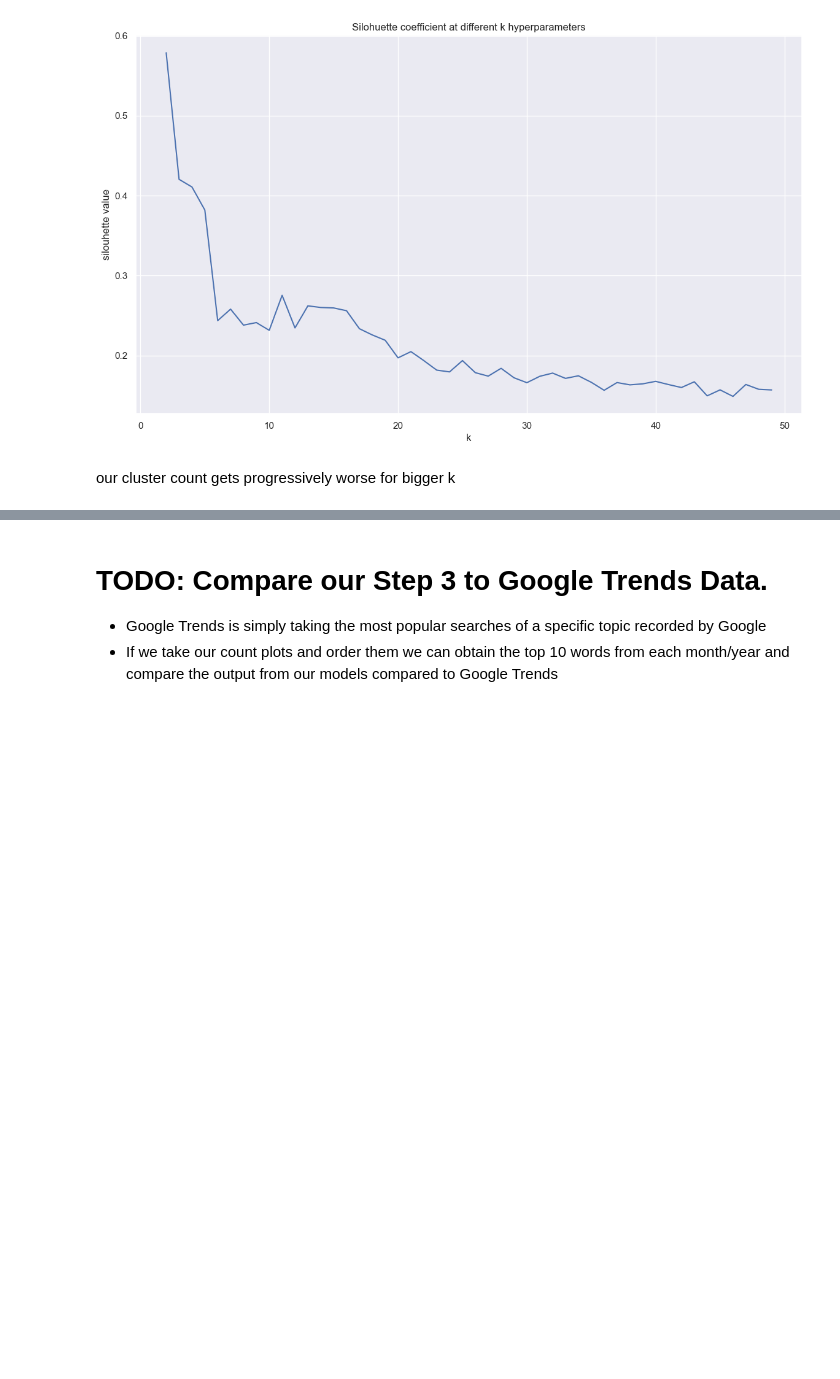
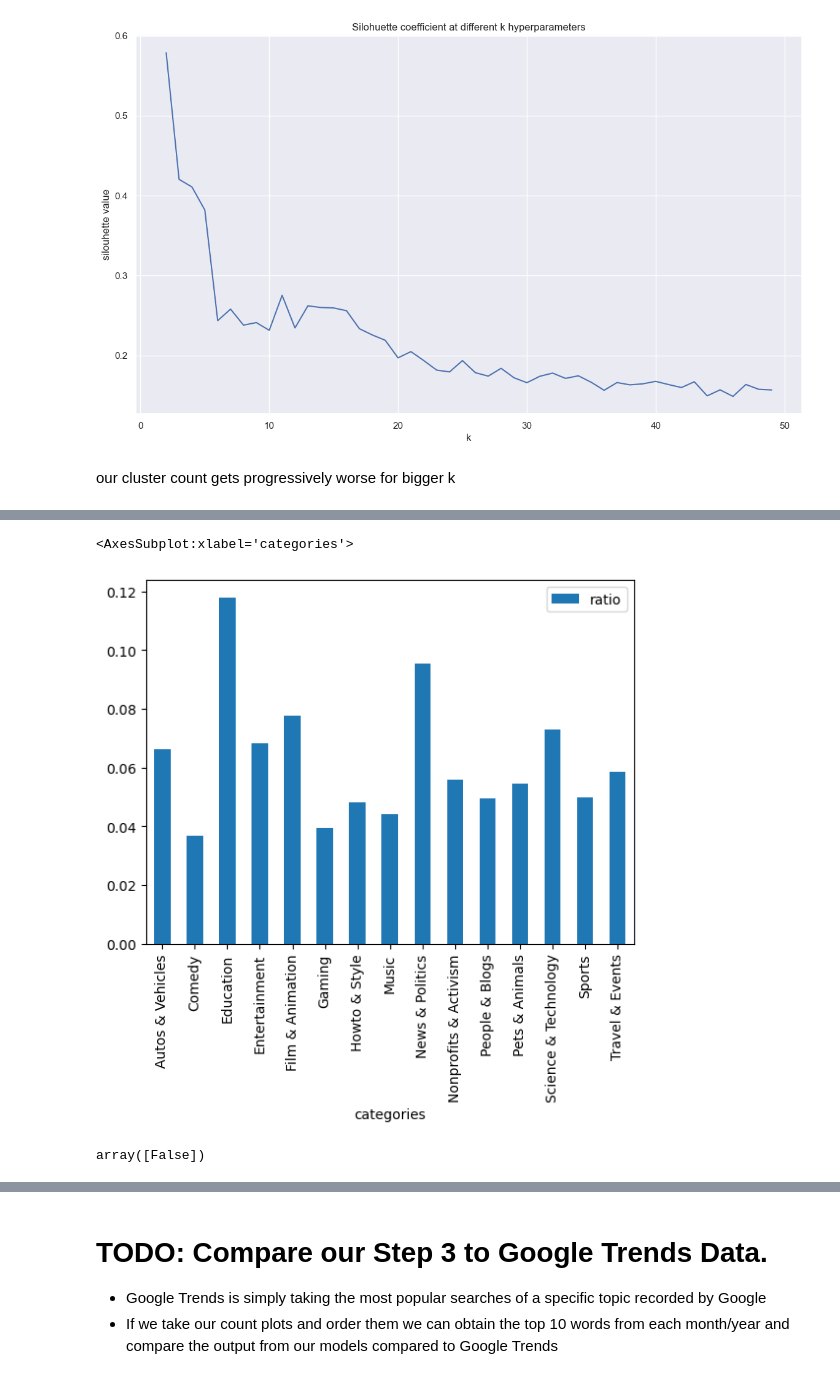
Before and after one commit to epfl-ada/ada-2022-project-chromegoldfish, a Jupyter notebook: src/data-explore.ipynb, the cells around one changed output, grey strips where cells are left out. Cells and saved outputs as stored; diff of their text form; code cells hidden in the pictures; blank space fills up the shorter version.

```diff
--- a/src/data-explore.ipynb
+++ b/src/data-explore.ipynb
@@ -908,0 +1065,4 @@ our cluster count gets progressively worse for bigger k
+# %%
+df_cat_count['ratio']=df_cat_count['dislike_count']/(df_cat_count['like_count']+df_cat_count['dislike_count'])
+df_cat_count[['categories', 'ratio']].sort_values(by=['ratio'])
+df_cat_count
@@ -908,0 +1086,5 @@ our cluster count gets progressively worse for bigger k
+# %%
+df_cat_count.plot.bar(x='categories', y='ratio')
+# %% [output]
+<AxesSubplot:xlabel='categories'>
+[figure, added]
@@ -908,0 +1094,5 @@ our cluster count gets progressively worse for bigger k
+# %%
+df['ratio'].fillna(0, inplace=True)
+df['ratio'].isnull().unique()
+# %% [output]
+array([False])
```
Also changed, not shown: parts of 33 cells of this notebook.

Required work: All lines above that include the word "cluster" should be located and copied.

Problem solution:
@@ -908,0 +1065,4 @@ our cluster count gets progressively worse for bigger k
@@ -908,0 +1086,5 @@ our cluster count gets progressively worse for bigger k
@@ -908,0 +1094,5 @@ our cluster count gets progressively worse for bigger k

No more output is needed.